Most recognition algorithms look for patterns and consistency to successfully identify objects. But kids are notoriously inconsistent. In an interview, professionals from varied disciplines discuss AI's relationship with kids.
"We do want children to continue to grow and develop and not necessarily use the AI as a crutch for all of that process, but we do want the AI to maybe help.
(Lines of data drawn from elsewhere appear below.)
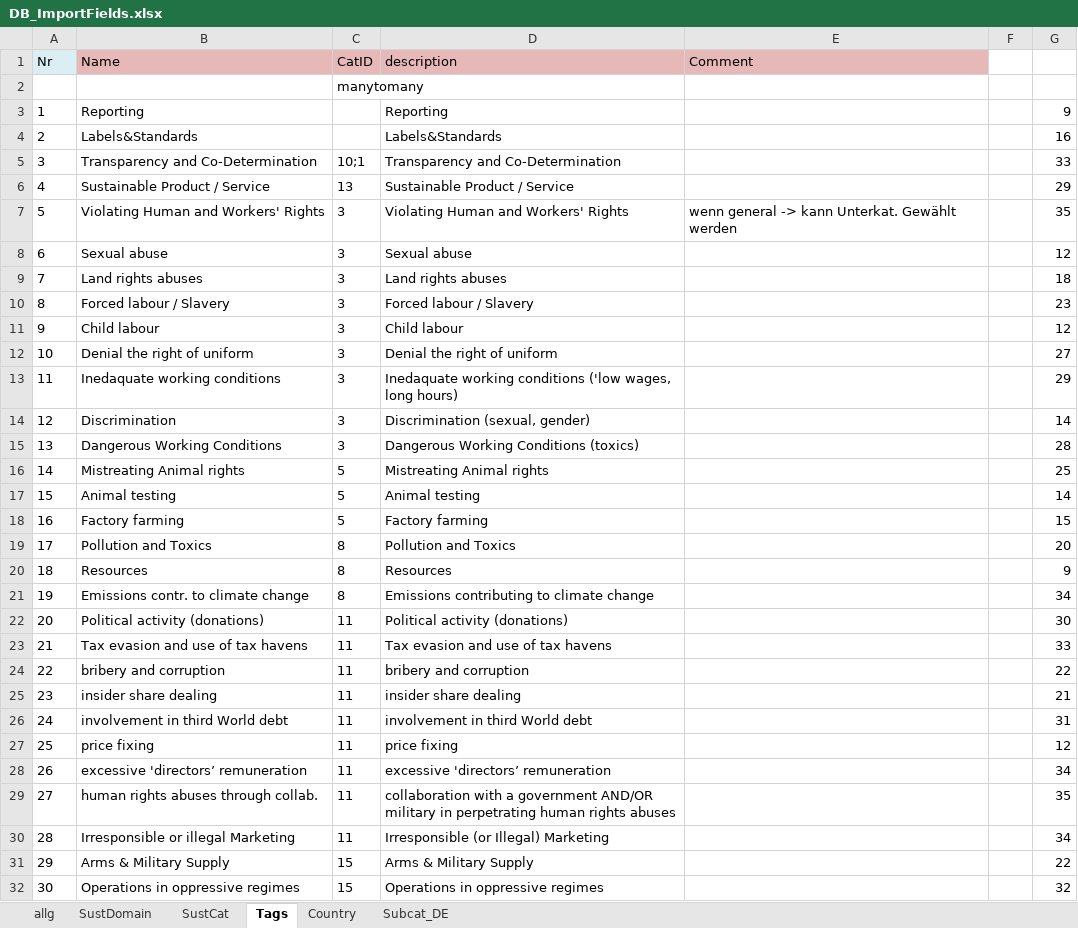
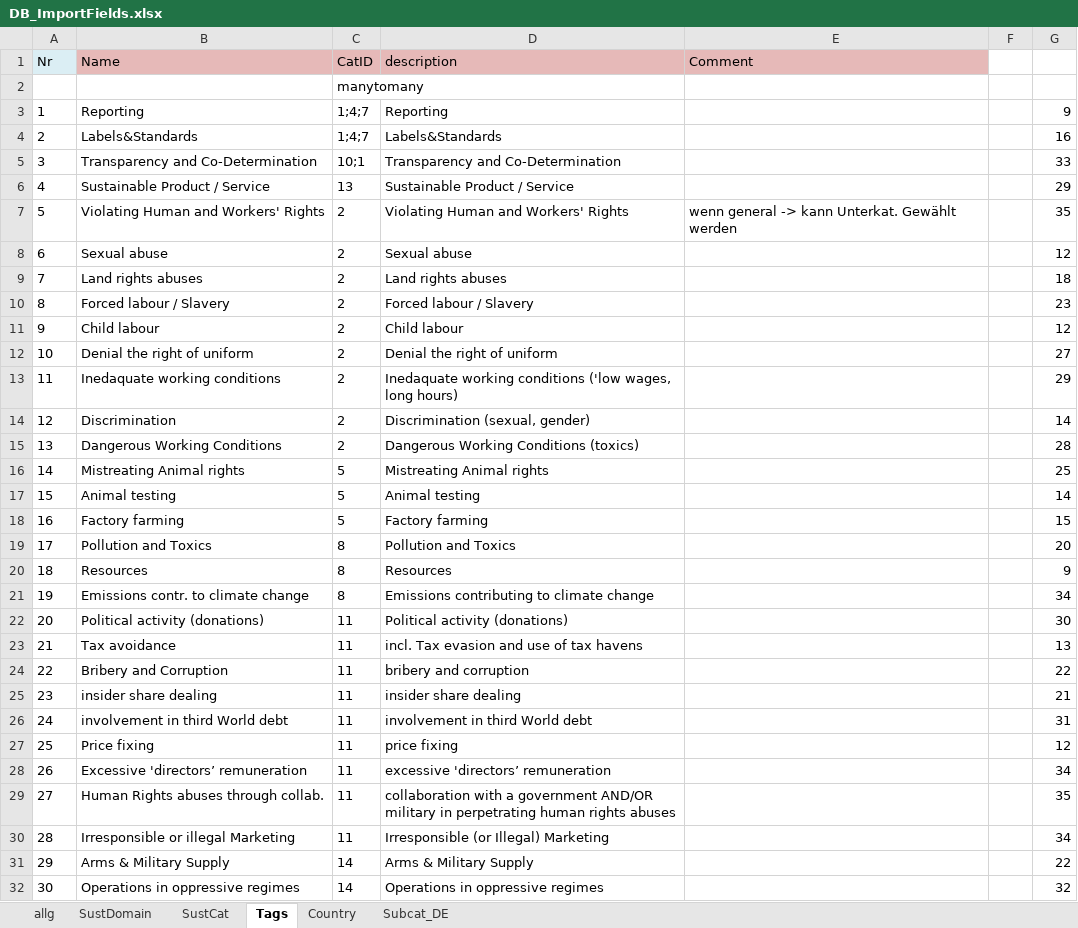
Before and after one commit to hodeld/etiki-prototype1, an Excel workbook: DB_ImportFields.xlsx, sheet Tags, drawn as a sheet; values as stored, in another font and other column widths than the file's, no borders; the diff names each change by its address in the sheet, - before the commit and + after, or states it on an @@ line.

```diff
--- a/DB_ImportFields.xlsx (sheet Tags)
+++ b/DB_ImportFields.xlsx (sheet Tags)
-C3:C4 (CatID): (empty)
+C3:C4 (CatID): 1;4;7
-C7:C15 (CatID): 3
+C7:C15 (CatID): 2
-B23 (Name): Tax evasion and use of tax havens
+B23 (Name): Tax avoidance
-D23 (description): Tax evasion and use of tax havens
+D23 (description): incl. Tax evasion and use of tax havens
-G23: 33
+G23: 13
-B24 (Name): bribery and corruption
+B24 (Name): Bribery and Corruption
-B27 (Name): price fixing
+B27 (Name): Price fixing
-B28 (Name): excessive 'directors’ remuneration
+B28 (Name): Excessive 'directors’ remuneration
-B29 (Name): human rights abuses through collab.
+B29 (Name): Human Rights abuses through collab.
-C31:C32 (CatID): 15
+C31:C32 (CatID): 14
```
Also changed, not shown: 13 other files.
It could act as a better support along the way..if we consider children's developmental needs, expectations, and abilities as we design these systems."
From MIT Technology Review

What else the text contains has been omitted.